[Records from a data collection]
_ _ _
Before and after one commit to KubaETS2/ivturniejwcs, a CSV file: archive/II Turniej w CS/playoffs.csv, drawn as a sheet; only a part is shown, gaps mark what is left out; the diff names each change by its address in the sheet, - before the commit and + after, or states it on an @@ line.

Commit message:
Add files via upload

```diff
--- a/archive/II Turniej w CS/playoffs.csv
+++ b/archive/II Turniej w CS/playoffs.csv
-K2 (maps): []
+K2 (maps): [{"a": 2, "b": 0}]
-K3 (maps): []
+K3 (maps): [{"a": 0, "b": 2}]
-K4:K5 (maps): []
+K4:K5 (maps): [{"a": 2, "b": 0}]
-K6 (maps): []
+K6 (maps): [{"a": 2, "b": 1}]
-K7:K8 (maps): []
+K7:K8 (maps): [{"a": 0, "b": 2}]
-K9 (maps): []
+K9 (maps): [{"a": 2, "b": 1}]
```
_ _ _
Say how many lines in the data include the string "maps", giving the number alone.

12